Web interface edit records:
↓↓↓
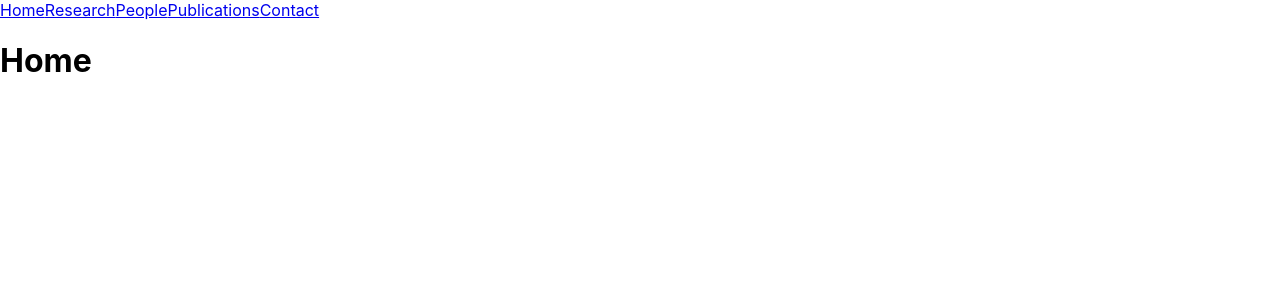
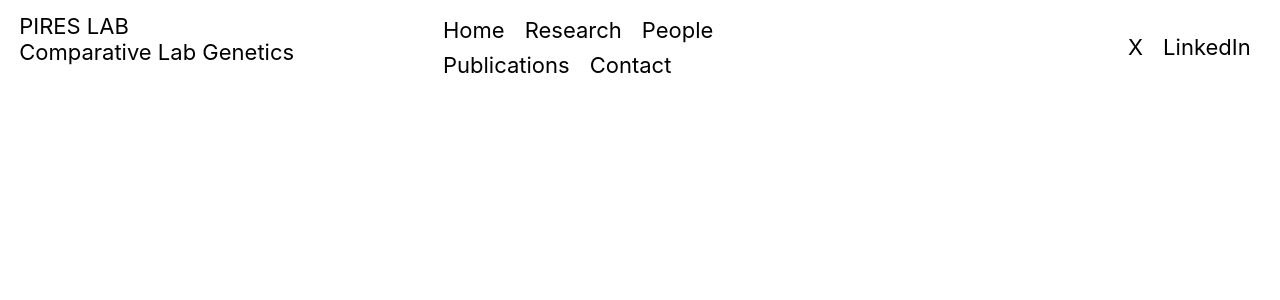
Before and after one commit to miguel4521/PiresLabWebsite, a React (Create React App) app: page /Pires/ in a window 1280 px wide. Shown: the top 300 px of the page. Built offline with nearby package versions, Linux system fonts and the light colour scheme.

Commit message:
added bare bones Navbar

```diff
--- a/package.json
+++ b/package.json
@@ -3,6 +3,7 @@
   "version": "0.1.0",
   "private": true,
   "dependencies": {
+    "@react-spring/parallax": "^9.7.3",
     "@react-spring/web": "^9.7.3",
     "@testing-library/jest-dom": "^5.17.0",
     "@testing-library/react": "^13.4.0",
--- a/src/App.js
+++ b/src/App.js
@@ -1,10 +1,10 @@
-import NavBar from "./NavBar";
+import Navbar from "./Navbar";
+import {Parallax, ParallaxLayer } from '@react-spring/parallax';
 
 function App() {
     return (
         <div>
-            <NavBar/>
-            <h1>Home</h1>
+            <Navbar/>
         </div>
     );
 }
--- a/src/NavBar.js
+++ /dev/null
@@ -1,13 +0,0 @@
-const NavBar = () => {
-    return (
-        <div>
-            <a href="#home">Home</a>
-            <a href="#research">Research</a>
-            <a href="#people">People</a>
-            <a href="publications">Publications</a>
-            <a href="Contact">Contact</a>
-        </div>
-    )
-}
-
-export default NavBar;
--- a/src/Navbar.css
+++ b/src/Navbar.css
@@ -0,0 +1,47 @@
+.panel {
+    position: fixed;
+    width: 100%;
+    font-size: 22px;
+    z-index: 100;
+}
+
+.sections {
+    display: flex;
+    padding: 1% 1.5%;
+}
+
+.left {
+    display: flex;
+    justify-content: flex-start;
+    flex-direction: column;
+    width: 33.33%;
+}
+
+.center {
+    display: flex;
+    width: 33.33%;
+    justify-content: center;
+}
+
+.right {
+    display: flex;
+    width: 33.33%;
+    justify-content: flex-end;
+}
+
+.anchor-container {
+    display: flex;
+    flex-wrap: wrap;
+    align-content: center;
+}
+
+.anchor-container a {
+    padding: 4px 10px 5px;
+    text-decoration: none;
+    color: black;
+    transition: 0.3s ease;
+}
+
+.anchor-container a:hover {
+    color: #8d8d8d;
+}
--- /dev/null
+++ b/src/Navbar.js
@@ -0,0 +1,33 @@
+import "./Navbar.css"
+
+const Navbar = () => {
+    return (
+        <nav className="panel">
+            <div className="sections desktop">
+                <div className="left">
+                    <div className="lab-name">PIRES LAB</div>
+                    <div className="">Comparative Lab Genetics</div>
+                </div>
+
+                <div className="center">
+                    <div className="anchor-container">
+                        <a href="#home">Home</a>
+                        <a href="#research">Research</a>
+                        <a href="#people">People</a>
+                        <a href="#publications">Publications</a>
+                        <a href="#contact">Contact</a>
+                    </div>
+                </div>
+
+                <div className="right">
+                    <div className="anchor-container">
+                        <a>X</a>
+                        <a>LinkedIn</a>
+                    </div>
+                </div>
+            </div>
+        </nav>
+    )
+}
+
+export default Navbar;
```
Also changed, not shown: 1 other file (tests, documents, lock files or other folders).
↑↑↑
↓↓↓
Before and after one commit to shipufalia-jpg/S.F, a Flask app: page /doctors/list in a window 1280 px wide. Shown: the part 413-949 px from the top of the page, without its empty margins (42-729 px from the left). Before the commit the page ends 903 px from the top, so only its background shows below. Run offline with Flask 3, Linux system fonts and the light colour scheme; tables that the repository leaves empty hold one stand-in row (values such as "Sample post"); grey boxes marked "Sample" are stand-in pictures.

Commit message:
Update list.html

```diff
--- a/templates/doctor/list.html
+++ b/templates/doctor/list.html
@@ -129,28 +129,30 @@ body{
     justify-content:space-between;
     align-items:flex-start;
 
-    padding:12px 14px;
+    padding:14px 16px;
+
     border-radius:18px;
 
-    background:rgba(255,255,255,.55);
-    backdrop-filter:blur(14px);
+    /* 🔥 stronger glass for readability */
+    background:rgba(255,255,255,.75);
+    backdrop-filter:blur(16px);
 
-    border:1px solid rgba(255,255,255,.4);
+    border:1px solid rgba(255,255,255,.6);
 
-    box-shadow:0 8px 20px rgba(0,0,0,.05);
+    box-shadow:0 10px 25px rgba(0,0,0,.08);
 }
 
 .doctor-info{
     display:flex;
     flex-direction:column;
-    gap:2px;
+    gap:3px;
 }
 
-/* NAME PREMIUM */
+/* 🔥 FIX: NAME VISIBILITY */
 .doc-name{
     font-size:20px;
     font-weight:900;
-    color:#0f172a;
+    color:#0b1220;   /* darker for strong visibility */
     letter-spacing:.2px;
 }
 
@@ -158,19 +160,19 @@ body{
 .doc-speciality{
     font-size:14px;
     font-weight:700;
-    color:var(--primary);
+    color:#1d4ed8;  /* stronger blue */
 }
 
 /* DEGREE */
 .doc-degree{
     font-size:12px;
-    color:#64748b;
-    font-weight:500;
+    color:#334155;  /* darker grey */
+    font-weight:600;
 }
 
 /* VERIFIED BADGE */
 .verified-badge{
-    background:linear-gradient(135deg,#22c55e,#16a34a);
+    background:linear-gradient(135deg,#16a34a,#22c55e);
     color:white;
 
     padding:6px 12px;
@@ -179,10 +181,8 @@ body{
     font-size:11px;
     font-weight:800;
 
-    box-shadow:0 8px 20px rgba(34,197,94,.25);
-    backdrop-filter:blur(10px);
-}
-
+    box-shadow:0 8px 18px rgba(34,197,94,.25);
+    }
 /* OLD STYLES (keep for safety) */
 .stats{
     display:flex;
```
↑↑↑
↓↓↓
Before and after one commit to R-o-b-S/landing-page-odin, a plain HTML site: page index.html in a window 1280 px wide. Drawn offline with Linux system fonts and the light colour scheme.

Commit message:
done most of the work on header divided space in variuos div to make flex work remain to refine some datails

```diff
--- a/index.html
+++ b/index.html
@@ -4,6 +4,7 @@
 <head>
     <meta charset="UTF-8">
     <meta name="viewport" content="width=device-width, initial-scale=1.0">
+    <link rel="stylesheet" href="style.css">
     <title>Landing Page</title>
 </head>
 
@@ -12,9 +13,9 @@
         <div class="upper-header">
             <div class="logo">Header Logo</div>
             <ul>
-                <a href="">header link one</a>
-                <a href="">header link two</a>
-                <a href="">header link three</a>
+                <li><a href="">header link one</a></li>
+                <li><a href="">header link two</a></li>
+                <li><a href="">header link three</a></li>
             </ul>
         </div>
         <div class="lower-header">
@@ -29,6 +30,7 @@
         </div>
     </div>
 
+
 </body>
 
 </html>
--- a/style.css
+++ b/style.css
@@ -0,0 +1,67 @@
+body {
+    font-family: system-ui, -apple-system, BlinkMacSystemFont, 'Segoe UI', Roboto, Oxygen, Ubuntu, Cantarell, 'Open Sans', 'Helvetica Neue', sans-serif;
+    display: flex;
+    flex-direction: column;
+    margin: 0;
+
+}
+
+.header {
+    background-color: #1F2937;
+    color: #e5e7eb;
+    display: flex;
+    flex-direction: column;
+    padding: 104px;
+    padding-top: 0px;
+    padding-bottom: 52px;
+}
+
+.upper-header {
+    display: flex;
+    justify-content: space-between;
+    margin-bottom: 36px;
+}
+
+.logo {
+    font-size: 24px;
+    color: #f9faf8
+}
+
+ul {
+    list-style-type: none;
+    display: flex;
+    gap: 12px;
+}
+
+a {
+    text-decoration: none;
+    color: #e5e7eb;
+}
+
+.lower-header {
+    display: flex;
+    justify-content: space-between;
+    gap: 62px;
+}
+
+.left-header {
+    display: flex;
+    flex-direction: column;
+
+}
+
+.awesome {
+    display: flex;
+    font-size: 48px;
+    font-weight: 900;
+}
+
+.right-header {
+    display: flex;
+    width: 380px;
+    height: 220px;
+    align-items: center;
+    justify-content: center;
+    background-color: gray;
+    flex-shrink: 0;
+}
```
↑↑↑
▶ _Directions_: Count the lines in the data where "center" occurs. Report the number only.

▶ _Solution_: 6